• Task prompt:
In the records below, find each line containing the word "RelativeAngle" and copy it.

%%

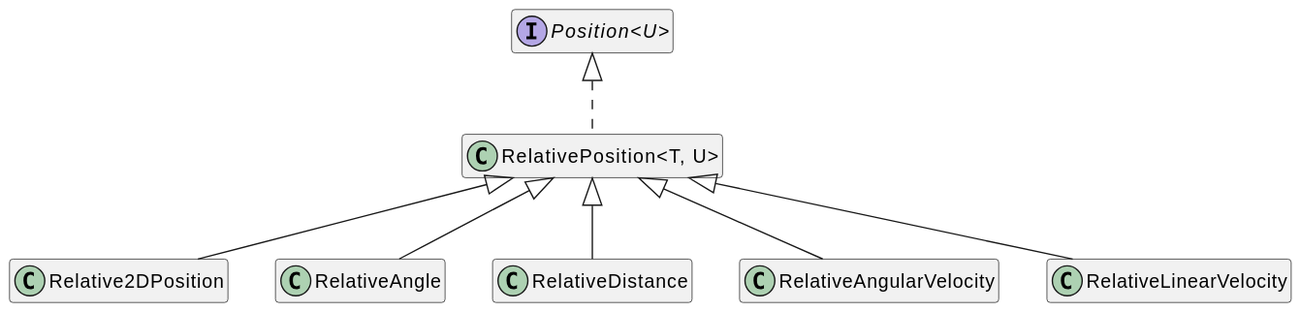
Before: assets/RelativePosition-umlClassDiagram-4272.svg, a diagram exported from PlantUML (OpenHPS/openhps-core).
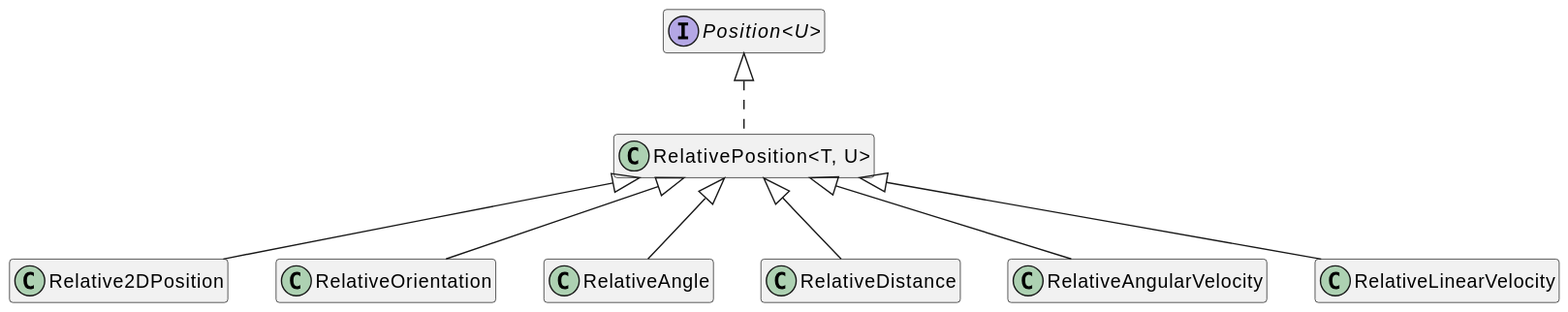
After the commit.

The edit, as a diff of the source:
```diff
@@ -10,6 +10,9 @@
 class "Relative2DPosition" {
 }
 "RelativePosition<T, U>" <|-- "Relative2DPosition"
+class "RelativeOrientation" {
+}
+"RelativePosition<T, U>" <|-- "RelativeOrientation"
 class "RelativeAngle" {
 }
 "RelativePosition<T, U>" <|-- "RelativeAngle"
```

%%
%%

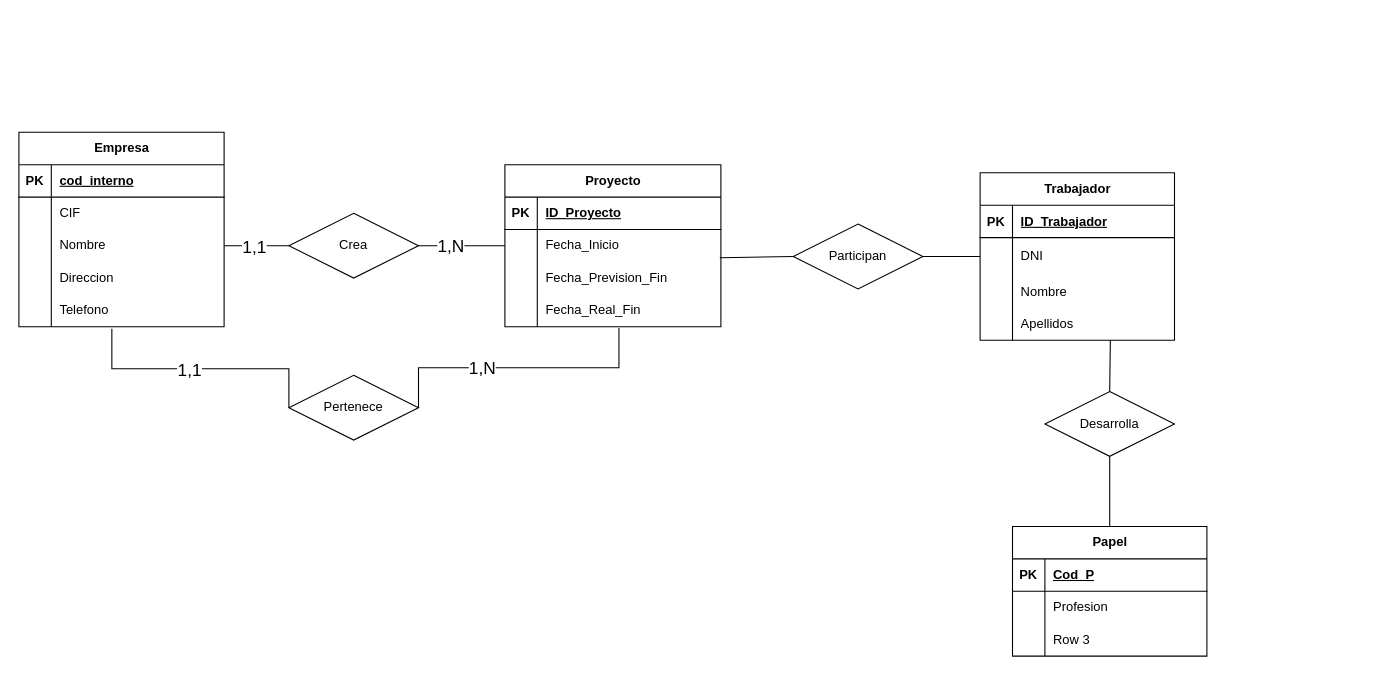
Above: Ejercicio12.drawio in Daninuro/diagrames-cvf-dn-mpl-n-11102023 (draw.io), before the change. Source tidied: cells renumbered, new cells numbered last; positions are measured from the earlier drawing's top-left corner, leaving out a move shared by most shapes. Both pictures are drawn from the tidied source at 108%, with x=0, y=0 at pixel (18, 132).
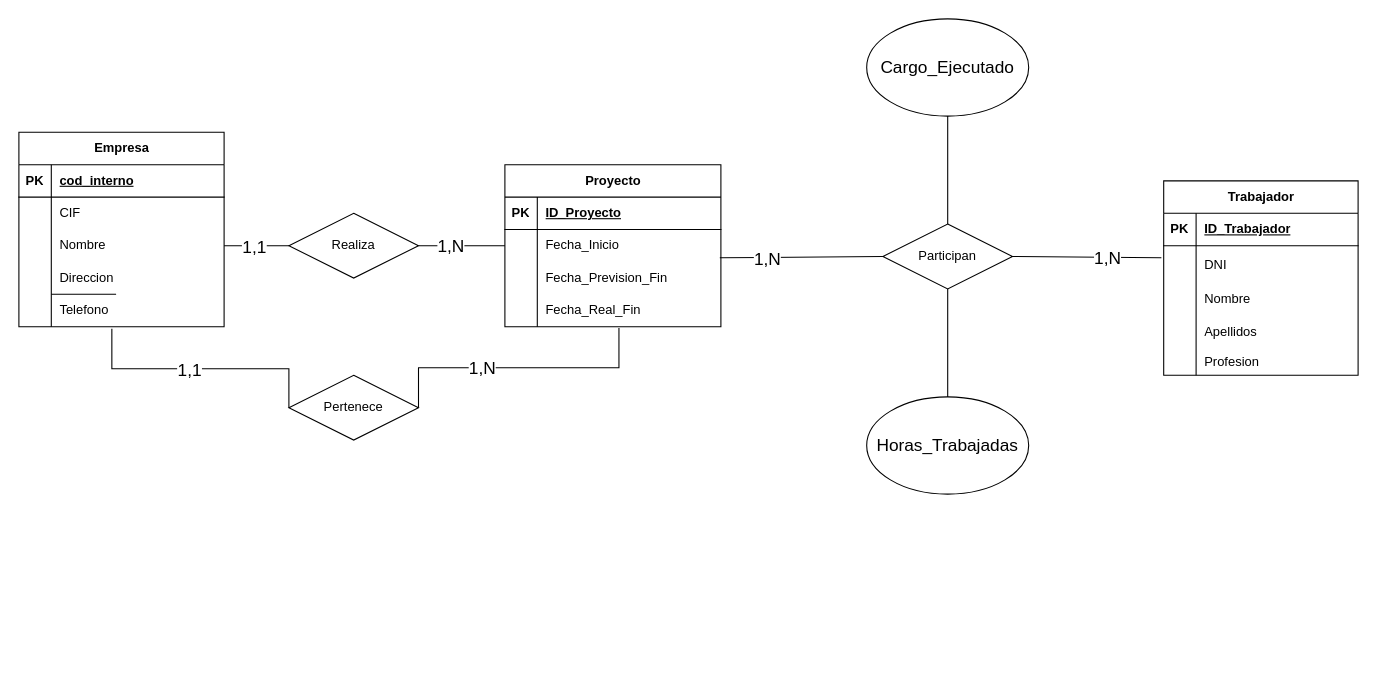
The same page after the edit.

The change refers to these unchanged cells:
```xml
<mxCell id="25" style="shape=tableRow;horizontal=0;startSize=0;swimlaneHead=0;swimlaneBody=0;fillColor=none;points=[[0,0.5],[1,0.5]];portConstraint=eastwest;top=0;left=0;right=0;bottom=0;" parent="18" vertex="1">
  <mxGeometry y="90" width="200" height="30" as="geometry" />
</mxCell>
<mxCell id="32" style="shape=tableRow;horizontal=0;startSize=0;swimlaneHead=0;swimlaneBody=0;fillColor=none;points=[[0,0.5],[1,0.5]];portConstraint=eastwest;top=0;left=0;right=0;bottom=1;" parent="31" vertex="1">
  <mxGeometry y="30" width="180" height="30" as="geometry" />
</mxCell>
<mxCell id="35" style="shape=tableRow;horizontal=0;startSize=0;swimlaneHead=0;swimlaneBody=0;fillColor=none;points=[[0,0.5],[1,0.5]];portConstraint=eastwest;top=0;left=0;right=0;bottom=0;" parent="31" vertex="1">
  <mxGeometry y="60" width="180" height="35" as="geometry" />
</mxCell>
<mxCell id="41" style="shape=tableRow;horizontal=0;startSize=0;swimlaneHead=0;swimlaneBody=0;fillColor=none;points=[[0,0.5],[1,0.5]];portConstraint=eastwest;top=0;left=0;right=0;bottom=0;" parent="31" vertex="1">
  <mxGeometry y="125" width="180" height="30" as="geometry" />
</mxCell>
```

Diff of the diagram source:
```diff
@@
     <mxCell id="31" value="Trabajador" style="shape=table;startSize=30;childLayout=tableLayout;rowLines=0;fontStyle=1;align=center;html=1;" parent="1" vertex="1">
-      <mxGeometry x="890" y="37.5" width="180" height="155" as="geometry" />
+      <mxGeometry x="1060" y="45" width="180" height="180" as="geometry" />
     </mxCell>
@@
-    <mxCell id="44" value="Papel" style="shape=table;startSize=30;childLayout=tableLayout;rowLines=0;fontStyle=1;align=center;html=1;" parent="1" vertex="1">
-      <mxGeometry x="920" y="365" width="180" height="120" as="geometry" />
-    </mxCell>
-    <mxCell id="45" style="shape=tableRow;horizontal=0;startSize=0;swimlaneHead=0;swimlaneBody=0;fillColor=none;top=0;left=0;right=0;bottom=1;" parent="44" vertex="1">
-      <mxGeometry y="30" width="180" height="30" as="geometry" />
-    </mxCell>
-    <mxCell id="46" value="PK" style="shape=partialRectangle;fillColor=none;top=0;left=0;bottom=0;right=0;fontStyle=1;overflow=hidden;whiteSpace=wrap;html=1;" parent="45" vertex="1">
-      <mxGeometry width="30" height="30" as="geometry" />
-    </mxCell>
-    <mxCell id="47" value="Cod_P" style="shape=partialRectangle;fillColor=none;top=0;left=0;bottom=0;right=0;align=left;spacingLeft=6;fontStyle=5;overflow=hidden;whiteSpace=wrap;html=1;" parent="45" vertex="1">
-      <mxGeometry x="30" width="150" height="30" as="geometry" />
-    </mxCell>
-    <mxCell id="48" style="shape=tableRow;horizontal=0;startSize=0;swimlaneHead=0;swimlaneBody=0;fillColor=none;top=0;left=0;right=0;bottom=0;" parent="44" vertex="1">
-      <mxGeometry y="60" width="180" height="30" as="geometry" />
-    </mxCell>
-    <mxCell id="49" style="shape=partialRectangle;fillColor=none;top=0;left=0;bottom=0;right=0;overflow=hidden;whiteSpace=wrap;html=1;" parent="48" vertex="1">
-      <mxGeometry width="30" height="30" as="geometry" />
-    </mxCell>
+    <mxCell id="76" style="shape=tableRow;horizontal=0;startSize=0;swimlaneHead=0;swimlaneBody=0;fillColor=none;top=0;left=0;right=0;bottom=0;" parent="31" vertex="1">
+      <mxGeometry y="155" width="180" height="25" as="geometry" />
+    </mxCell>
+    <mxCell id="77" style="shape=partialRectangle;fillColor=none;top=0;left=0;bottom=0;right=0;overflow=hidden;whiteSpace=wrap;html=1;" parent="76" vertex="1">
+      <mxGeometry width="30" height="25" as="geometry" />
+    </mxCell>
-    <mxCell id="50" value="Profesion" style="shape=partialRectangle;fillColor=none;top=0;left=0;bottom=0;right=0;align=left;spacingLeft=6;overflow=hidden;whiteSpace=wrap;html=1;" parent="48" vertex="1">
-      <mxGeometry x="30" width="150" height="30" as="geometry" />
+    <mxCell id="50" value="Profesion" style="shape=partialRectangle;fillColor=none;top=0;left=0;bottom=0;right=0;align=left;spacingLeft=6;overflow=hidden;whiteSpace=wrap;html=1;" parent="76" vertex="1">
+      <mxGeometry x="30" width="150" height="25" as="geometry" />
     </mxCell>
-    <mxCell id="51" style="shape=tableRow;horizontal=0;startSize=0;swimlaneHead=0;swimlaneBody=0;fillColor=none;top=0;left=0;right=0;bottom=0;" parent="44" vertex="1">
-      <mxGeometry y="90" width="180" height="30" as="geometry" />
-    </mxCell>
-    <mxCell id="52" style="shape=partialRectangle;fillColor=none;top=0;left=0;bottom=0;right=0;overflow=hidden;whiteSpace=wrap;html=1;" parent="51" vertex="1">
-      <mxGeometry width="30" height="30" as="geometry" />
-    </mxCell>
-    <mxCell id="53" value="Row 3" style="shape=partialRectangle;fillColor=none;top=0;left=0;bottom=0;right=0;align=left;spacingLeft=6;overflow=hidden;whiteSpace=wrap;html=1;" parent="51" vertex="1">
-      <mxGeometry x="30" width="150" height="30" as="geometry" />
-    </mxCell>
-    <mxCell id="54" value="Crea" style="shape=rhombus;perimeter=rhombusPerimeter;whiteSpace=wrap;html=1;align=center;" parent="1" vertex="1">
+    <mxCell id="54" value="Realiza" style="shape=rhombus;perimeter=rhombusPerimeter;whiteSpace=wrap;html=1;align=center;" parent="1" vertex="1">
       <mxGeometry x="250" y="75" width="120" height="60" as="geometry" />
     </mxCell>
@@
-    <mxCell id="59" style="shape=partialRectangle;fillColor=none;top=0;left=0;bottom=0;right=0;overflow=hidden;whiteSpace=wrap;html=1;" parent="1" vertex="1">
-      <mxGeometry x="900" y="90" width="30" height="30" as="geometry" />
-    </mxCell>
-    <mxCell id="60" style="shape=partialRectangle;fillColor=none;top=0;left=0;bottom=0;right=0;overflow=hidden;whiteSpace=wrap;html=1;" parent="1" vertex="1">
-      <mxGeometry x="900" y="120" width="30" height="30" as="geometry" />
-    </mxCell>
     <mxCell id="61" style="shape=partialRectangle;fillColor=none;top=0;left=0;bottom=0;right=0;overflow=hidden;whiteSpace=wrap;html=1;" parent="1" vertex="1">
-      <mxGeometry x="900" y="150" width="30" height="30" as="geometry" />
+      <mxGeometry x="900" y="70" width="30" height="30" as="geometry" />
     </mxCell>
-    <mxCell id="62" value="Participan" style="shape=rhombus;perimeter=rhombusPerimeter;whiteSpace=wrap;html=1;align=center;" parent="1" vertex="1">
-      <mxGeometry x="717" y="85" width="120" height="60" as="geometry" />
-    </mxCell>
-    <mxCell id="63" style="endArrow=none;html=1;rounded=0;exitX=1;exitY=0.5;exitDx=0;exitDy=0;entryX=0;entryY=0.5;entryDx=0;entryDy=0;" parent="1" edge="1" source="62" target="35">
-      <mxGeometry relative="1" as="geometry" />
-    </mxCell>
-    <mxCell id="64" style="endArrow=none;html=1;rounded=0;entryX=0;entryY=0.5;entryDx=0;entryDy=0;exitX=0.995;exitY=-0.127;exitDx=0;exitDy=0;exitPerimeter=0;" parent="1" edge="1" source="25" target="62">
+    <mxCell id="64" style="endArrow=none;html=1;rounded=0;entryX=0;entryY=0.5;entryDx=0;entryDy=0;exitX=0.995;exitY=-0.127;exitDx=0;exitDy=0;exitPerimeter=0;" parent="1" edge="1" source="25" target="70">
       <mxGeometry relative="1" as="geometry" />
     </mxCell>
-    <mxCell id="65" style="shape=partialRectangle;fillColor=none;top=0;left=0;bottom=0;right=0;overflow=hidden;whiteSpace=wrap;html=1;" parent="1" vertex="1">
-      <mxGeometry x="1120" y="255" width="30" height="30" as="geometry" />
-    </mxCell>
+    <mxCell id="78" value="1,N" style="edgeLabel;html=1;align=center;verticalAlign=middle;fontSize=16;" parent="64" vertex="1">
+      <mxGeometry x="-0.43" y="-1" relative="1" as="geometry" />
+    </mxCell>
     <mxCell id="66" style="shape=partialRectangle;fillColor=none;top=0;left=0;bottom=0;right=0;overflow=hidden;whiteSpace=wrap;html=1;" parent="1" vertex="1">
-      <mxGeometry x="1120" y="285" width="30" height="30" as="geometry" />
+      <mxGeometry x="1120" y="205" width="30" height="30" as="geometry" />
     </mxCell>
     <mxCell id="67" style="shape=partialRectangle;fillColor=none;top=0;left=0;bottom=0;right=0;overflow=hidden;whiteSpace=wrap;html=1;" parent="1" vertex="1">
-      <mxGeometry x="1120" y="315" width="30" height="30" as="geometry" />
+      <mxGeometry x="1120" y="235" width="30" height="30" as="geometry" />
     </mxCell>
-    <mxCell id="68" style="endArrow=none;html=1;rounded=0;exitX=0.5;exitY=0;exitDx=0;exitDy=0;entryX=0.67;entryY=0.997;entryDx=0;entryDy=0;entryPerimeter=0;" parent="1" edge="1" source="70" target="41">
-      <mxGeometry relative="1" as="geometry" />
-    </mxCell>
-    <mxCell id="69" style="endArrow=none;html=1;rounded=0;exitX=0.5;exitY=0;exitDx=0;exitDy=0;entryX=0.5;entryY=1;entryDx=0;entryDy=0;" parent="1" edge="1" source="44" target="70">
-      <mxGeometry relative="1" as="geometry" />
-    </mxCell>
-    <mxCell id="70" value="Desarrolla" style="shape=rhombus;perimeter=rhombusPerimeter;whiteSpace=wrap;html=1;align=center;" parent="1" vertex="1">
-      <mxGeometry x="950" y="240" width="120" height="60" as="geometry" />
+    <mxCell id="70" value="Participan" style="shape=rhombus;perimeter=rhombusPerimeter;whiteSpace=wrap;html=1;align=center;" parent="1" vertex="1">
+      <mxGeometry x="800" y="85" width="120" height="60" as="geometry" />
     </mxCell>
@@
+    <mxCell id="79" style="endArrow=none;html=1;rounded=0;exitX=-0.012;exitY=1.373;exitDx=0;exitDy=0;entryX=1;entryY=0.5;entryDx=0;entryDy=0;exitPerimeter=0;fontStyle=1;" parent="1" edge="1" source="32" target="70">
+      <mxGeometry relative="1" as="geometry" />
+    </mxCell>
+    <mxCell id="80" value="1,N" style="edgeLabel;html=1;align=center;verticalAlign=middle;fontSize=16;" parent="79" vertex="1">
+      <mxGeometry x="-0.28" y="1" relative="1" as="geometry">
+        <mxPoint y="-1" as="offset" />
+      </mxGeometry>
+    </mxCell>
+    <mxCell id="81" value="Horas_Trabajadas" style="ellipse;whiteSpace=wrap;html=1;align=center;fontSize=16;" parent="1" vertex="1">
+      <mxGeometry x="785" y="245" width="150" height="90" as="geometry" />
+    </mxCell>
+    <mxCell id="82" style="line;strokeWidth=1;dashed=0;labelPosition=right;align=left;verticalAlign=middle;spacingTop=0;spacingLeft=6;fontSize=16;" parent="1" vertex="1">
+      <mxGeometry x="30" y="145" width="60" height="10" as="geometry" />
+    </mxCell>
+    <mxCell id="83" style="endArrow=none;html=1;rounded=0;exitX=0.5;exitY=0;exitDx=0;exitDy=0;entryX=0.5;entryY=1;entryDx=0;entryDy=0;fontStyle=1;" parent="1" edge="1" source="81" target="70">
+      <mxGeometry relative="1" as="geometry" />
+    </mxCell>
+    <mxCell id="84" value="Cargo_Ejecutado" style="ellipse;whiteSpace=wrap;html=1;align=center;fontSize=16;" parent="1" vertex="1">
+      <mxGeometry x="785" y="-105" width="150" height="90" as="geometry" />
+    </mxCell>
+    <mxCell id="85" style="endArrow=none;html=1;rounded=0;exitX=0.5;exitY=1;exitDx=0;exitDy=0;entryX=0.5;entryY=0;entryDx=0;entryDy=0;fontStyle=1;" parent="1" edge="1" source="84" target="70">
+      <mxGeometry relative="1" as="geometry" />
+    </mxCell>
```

%%

• Answer:
 class "RelativeAngle" {
 "RelativePosition<T, U>" <|-- "RelativeAngle"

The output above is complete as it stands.